Thank you for the pointer to Spronk. In the last year I read Schaefer, Saint-George, and Lewerentz's Painting Light: The Hidden Techniques of the Impressionists and Mayer and Myers' American Painters on Technique: 1860 - 1945, and both were fascinating if you like art materials history, but neither seem to apply too much to this particular question. I got to hear Mayer and Myers at the College Art Association conference this year on a panel about "secrets of the old masters," but the panel was really more about subsequent responses to the idea of "old master secrets," and quests to find the perfect medium, than anything else. I asked if the panel had any advice, and they basically said "oil and paint on a good support," so I can only assume they've had to deal with a lot of the aftermath of 19th and 20th century experimentation...
posted by cupcakeninja at 4:03 AM on December 5, 2014

A lot of art materials information is so specific to the application, it's difficult to find the path. "Chasing secrets" is sort of a wild goose chase as well.

I like to take the reverse engineering approach and look at the work of contemporary conservators who take paint samples and understand the chemistry of pigments. The volume of works published by the National Gallery of Art has paint samples and palettes used by noted artists based on samples for actual works, and is a much more reliable guide. Some "magical masters' mediums" by relative contemporaries have been discredited by chemical analysis.

If you look at the before and after cleaning of Van Eyck's altarpiece, for example, you will see a marked difference in the color before and after removing the varnish. Varnishes and artist mediums like Linseed oil yellow significantly over time. So check Van Eyck's clarity and vibrance in the original; it's a revelation.

I found walnut and poppy oil much too slow and flabby for my personal desired painting effect.

Best of luck getting the perfect effect in your own works.
posted by effluvia at 11:30 AM on December 5, 2014

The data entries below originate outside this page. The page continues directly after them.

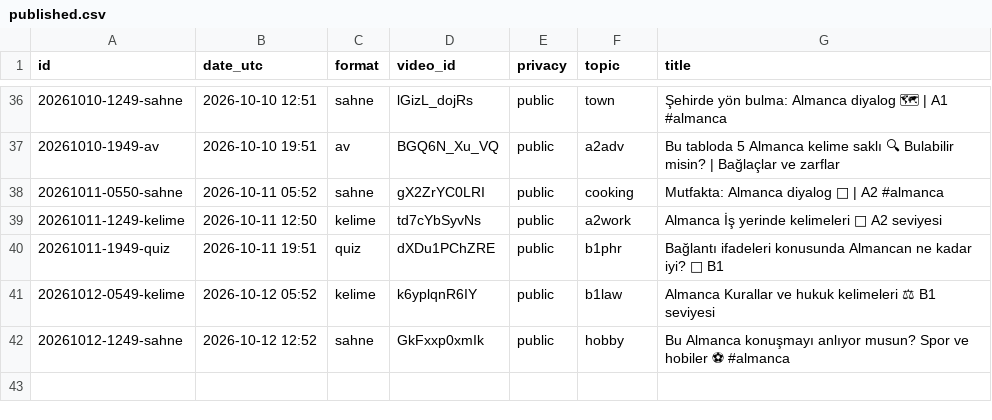
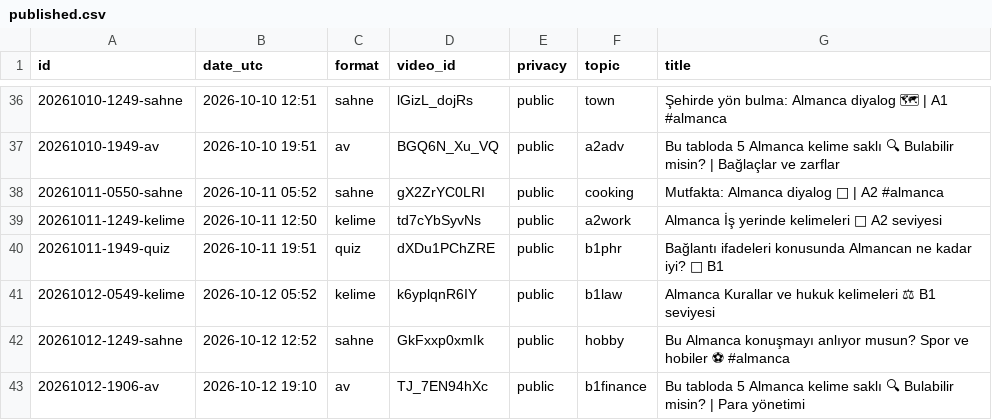
Before and after one commit to olgunkadirgulhan/fenek-shorts, a CSV file: published.csv, drawn as a sheet; only a part is shown, gaps mark what is left out; the diff names each change by its address in the sheet, - before the commit and + after, or states it on an @@ line.

Commit message:
video: 2026-10-12-1910

```diff
--- a/published.csv
+++ b/published.csv
+row 43: 20261012-1906-av | 2026-10-12 19:10 | av | TJ_7EN94hXc | public | b1finance | Bu tabloda 5 Almanca kelime saklı 🔍 Bulabilir misin? | Para yönetimi
```
Also changed, not shown: 1 other file.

« Older Cheapest way to stream audio over a wired LAN?   |   How does hypothyroidism feel? Newer »
This thread is closed to new comments.